* WHAT YOU WILL DO *
What is needed is an exact copy of every entry.

──────── DATA SHOWN ────────

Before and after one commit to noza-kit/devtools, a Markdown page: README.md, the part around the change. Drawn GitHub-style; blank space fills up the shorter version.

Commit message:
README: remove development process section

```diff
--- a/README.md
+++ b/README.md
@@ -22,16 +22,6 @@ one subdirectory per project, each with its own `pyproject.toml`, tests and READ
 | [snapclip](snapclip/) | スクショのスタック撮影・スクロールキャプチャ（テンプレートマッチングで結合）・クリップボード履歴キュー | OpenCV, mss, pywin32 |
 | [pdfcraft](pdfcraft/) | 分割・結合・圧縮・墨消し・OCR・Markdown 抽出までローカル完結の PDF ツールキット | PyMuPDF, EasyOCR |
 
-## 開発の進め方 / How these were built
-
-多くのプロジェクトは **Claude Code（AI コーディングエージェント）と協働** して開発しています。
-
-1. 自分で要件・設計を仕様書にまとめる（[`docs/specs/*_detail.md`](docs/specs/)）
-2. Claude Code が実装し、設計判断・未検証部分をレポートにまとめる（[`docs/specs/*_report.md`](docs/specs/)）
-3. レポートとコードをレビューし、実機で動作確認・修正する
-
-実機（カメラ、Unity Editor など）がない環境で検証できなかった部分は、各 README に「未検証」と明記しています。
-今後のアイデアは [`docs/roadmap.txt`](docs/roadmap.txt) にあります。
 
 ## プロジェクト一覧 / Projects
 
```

────────

* OUTPUT OF THE TASK *
Before and after one commit to noza-kit/devtools, a Markdown page: README.md, the part around the change. Drawn GitHub-style; blank space fills up the shorter version.

Commit message:
README: remove development process section

```diff
--- a/README.md
+++ b/README.md
@@ -22,16 +22,6 @@ one subdirectory per project, each with its own `pyproject.toml`, tests and READ
 | [snapclip](snapclip/) | スクショのスタック撮影・スクロールキャプチャ（テンプレートマッチングで結合）・クリップボード履歴キュー | OpenCV, mss, pywin32 |
 | [pdfcraft](pdfcraft/) | 分割・結合・圧縮・墨消し・OCR・Markdown 抽出までローカル完結の PDF ツールキット | PyMuPDF, EasyOCR |
 
-## 開発の進め方 / How these were built
-
-多くのプロジェクトは **Claude Code（AI コーディングエージェント）と協働** して開発しています。
-
-1. 自分で要件・設計を仕様書にまとめる（[`docs/specs/*_detail.md`](docs/specs/)）
-2. Claude Code が実装し、設計判断・未検証部分をレポートにまとめる（[`docs/specs/*_report.md`](docs/specs/)）
-3. レポートとコードをレビューし、実機で動作確認・修正する
-
-実機（カメラ、Unity Editor など）がない環境で検証できなかった部分は、各 README に「未検証」と明記しています。
-今後のアイデアは [`docs/roadmap.txt`](docs/roadmap.txt) にあります。
 
 ## プロジェクト一覧 / Projects
 
```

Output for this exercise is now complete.